And this person’s expertise is political. He’s a community organizer. And what he has done is, he’s managed to begin to train these young people and as of today—
All 60 of those young people, before this event, they were not registered to vote. But as of today, they are registered to vote. And they’re coming together to try to figure out a plan moving forward. Because they’re being taught that it matters that you, whether or not you engage yourself politically. You have to have control of your political world.
I submit to you, Rachel, that had there been active and engaged political activity within this community, we wouldn’t be where we are right now.
Those are Brown’s assessments, not ours. For ourselves, we have no knowledge of the St. Louis community.
Actually, check that:
On Sunday, we watched the televised meeting at Ferguson’s Greater Grace Church. We couldn’t help noting that local clergy seem to be showing plenty of leadership when it comes to six-course meals.
Perhaps we’re being unfair. That said, Brown’s portrait was scathing.

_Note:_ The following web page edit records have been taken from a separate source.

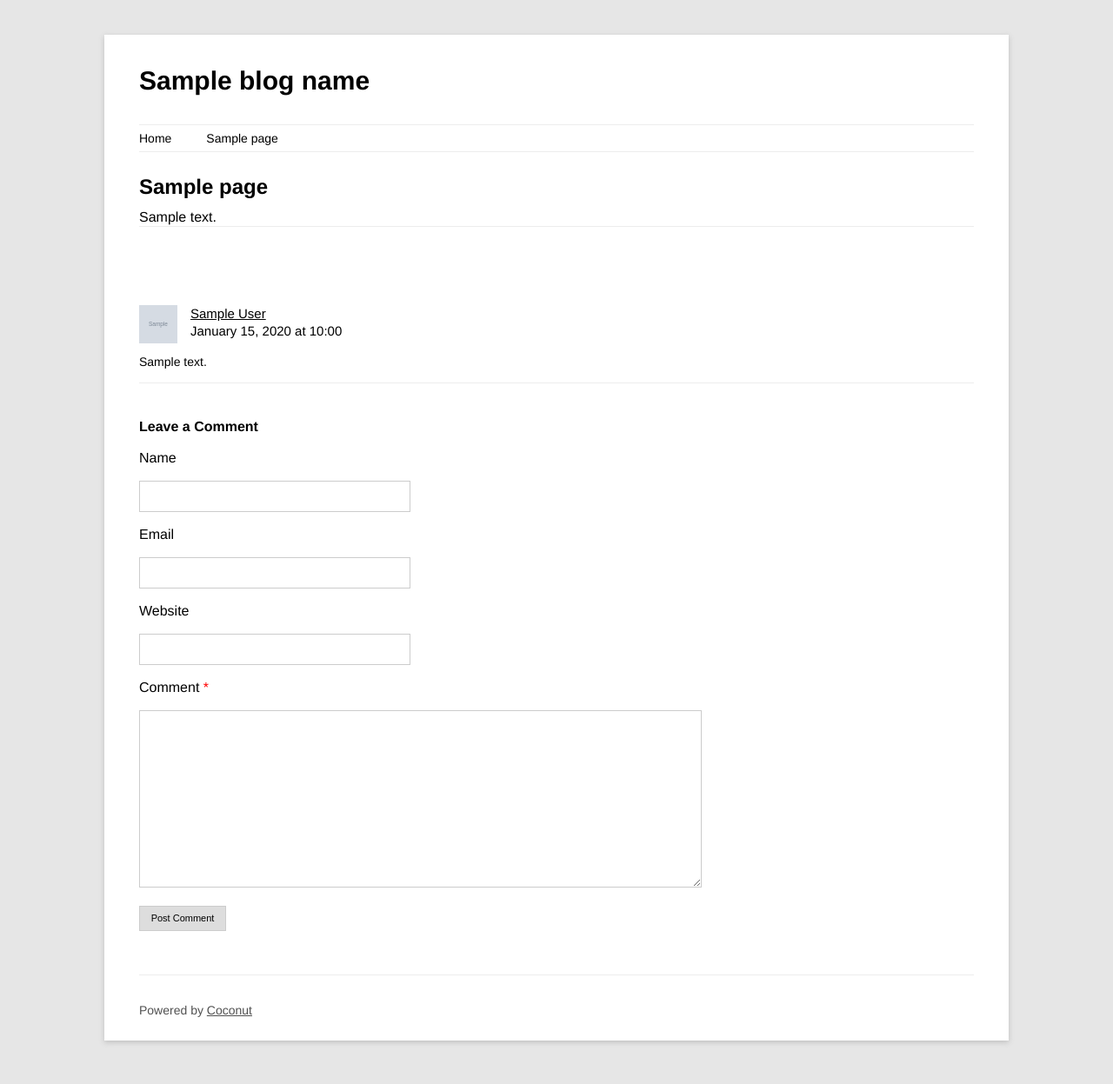
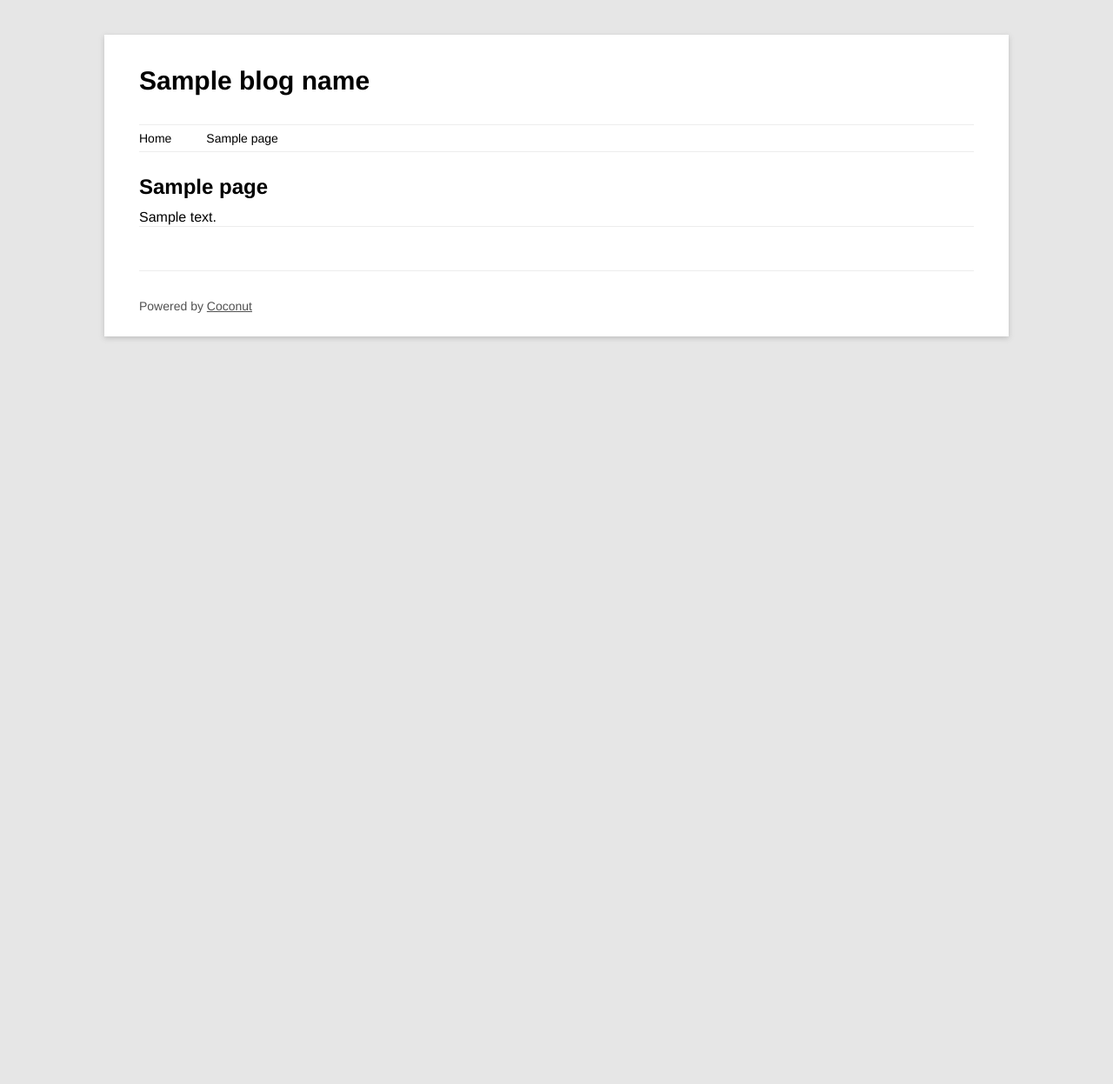
Before and after one commit to icedream91/Coconut, a Django app: template blog/templates/blog/page.html in a window 1280 px wide. Shown: the whole page at 87% size. After the commit the page ends 391 px from the top, so only its background shows below. Run offline with Django 3.2, Linux system fonts and the light colour scheme; the template is opened without the code that fills it: most values are stand-ins (such as "Sample title", 1, 10 or a date in 2020); grey boxes marked "Sample" are stand-in pictures; form fields are guessed from the names that the template uses.

Commit message:
Update page.html

```diff
--- a/blog/templates/blog/page.html
+++ b/blog/templates/blog/page.html
@@ -26,37 +26,8 @@
 {% if authenticated %}<footer class="page_footer"><a href="/admin/blog/page/{{page.pk}}/">Edit</a></footer>{% endif %}
 </article>
 
+{% include 'blog/disqus.html' %}
 
-<div class="comment_area">
-
-{% include 'blog/comments.html' %}
-
-<div class="new_comment">
-<p class="leave_comment">Leave a Comment</p>
-<form action="{% url 'page' page.pk %}" method="post">{% csrf_token %}
-
-<p>Name</p>
-{{comment_form.author}}
-
-<p>Email</p>
-{{comment_form.author_email}} {% if comment_form.author_email.errors %}
-    <span class="comment_error">Please enter a valid email address.</span>
-{% endif %}
-
-<p>Website</p>
-{{comment_form.author_url}} {% if comment_form.author_url.errors %}
-    <span class="comment_error">Please enter a valid URL.</span>
-{% endif %}
-
-<p>Comment <span style="color:red">*</span> {% if comment_form.content.errors %}
-    <span clsss="comment_error">Please enter a comment.</span>
-{% endif %}</p>
-{{comment_form.content}}
-<p></p>
-<input class="comment_submit" type="submit" value="Post Comment">
-</form>
-</div><!--new_comment-->
-</div><!--comment_area-->
 </div><!--primary_content-->
 
 {% endblock %}
```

Above, we’ve showed you Brown’s assessment of the scene in Ferguson. That said, we’ve been struck, for many years, by the lack of leadership from the nation’s leading civil rights organizations.
Sixty years ago, these groups provided some of the most brilliant political and moral leadership in modern world history. What ideas have you heard from them lately? Where has that leadership gone?
All across the American spectrum, life is very good today for those who sit at the top. That may affect moral and political leadership in Ferguson churches. It may affect the quality of leadership in our national civil rights orgs.
In our view, it plainly affects intellectual leadership on our “cable news channels.”
In our view, Maddow was providing some very weak “journalistic” leadership last night. We’ll continue exploring that topic this week. We suspect that Brown may have spoken some terrible truths about the rest of our world.
Still coming: The Post on those racial speed traps